Questions, questions

Do questions work in copy writing? A short guide to using questions in copy.


Mr Michael Cobb

2021-07-27 2 min read

Do you know when to ask a question in your copy?

What sort of questions work best in copy?

What is the secret to asking a good question?

Or are there simply too many questions in this post already?

Asking a question in copy can be very useful, when used well. Above are a few of the sorts of questions that typically work well in copy, and one that really doesn’t.

The first is an example of the sort of question that may make your audience think, perhaps even about something they didn’t realise they had an issue with. You’d most typically find it somewhere where you are going to have a general audience and where you need to bring in someone who does not even know they have a need for your item.

The second is an example of a question where the reader is already aware they have an issue, but might want a bit of guidance. They have probably already googled their problem and are now just wondering who to choose. By posing the right question you are giving them an idea that you understand them and better still, can solve their problem. They are an informed audience, but have not made their mind up on who has the best solution. Your question goes some way to letting think you do.

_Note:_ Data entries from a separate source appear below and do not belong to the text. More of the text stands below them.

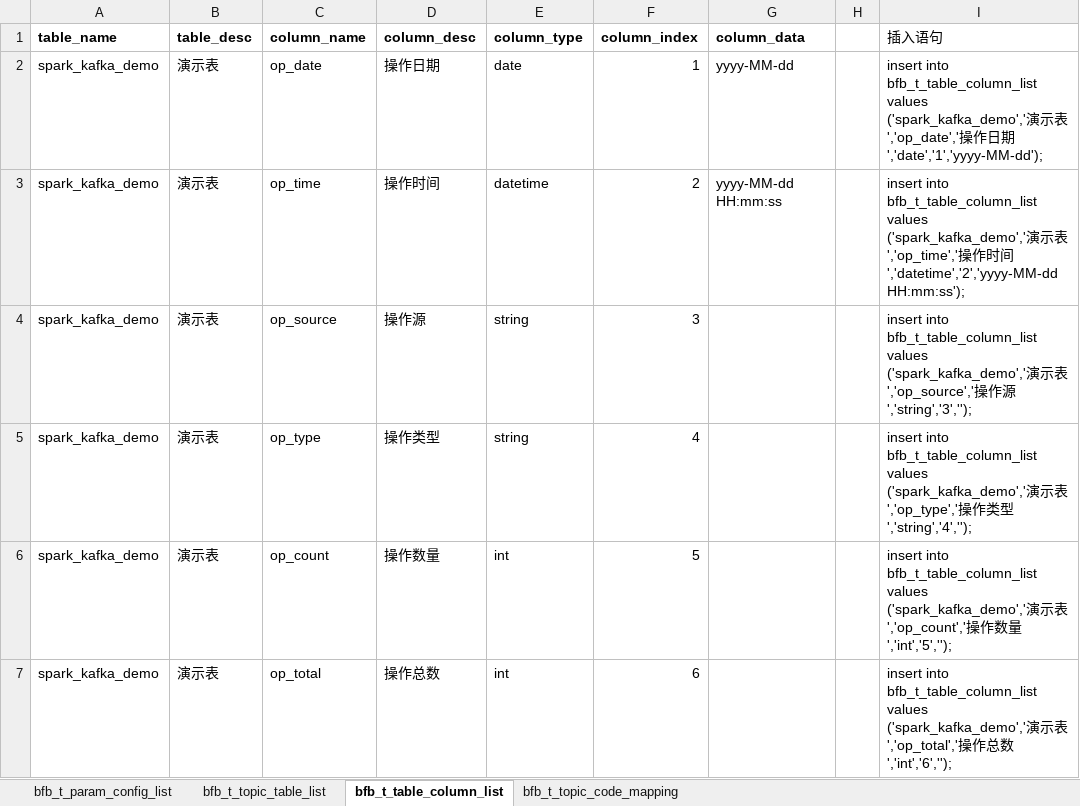
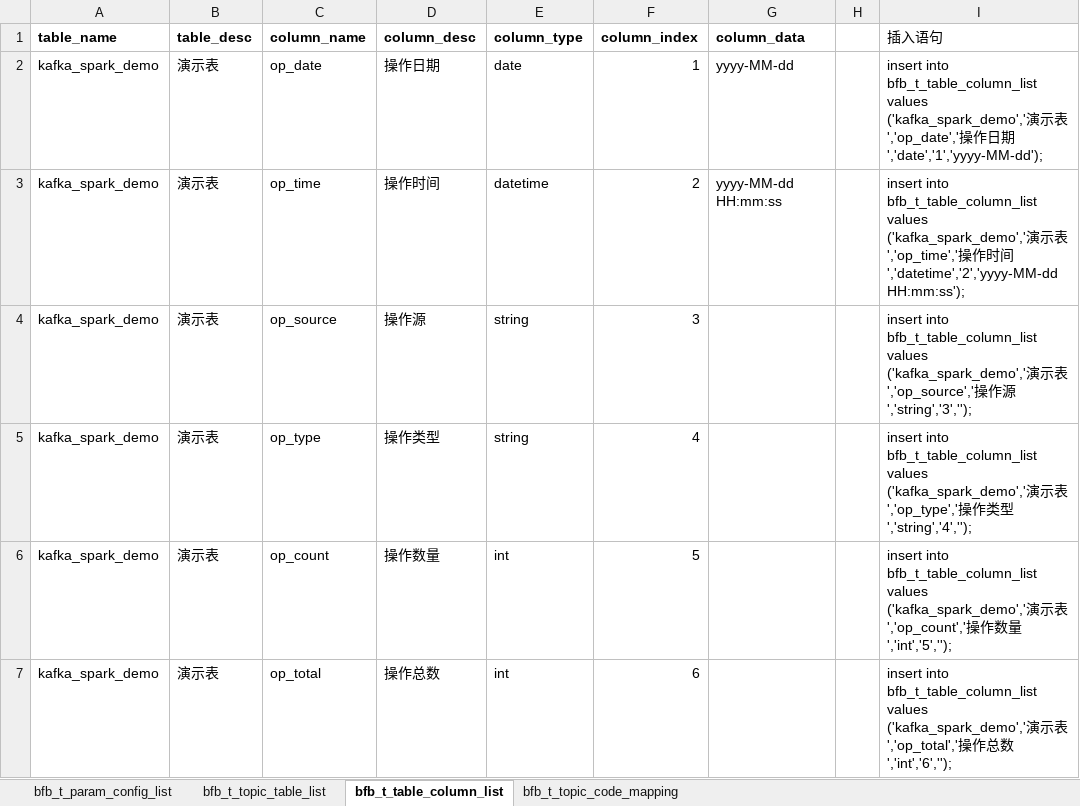
Before and after one commit to zdjcyun/DataProcess, an Excel workbook: works/docs/数据端配置工具.xlsx, sheet bfb_t_table_column_list, drawn as a sheet; values as stored, in another font and other column widths than the file's, no borders; the diff names each change by its address in the sheet, - before the commit and + after, or states it on an @@ line.

```diff
--- a/works/docs/数据端配置工具.xlsx (sheet bfb_t_table_column_list)
+++ b/works/docs/数据端配置工具.xlsx (sheet bfb_t_table_column_list)
-A2:A7 (table_name): spark_kafka_demo
+A2:A7 (table_name): kafka_spark_demo
-I2 (插入语句): …bfb_t_table_column_list values ('spark_kafka_demo','演示…
+I2 (插入语句): …bfb_t_table_column_list values ('kafka_spark_demo','演示…
-I3 (插入语句): …bfb_t_table_column_list values ('spark_kafka_demo','演示…
+I3 (插入语句): …bfb_t_table_column_list values ('kafka_spark_demo','演示…
-I4 (插入语句): …bfb_t_table_column_list values ('spark_kafka_demo','演示…
+I4 (插入语句): …bfb_t_table_column_list values ('kafka_spark_demo','演示…
-I5 (插入语句): …bfb_t_table_column_list values ('spark_kafka_demo','演示…
+I5 (插入语句): …bfb_t_table_column_list values ('kafka_spark_demo','演示…
-I6 (插入语句): …bfb_t_table_column_list values ('spark_kafka_demo','演示…
+I6 (插入语句): …bfb_t_table_column_list values ('kafka_spark_demo','演示…
-I7 (插入语句): …bfb_t_table_column_list values ('spark_kafka_demo','演示…
+I7 (插入语句): …bfb_t_table_column_list values ('kafka_spark_demo','演示…
```
Also changed, not shown: sheet bfb_t_topic_code_mapping, sheet bfb_t_topic_table_list, 32 other files.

The third is a temptation, the reader may not realise they had an issue, or they did, it doesn’t really matter. The important part was you’ve dangled the ultimate prize in their face, that you could let them in on a secret. Who doesn’t love that? This is all about the psychology, rather than the need.   

The last one, well, it is a bit problematic.  If your readers can too easily say no you’ve lost the chance to get them involved in a deeper conversation. So why risk posing a question they can say no to?

Actually, there are many reasons. One might be a desire to weed out the right audience for you from the first sentence. “Do you want to lose weight?” for example. It’s a self-selecting question. Someone who says no, isn’t the audience you want anyway. You just want the audience who thinks yes.

But asking questions isn’t always the right approach. The wrong question can drive the audience to think, oh yeah, that is what the other guy does. Especially if you don’t work on the most important part of your copy.

Posing a question in your copy isn’t all about how you ask, but how you answer it. The rest of the copy has to answer it in a way that makes you the only real solution. If the answer doesn’t make them think only of you then you’ve just helped someone else become more successful at your expense.

So which of those questions would you use first and how do you want to answer it?

Mike Cobb Copywriter

Cobb Communications Ltd.

Vat registered: 372 6181 91

South Woodford- London - United Kingdom - E18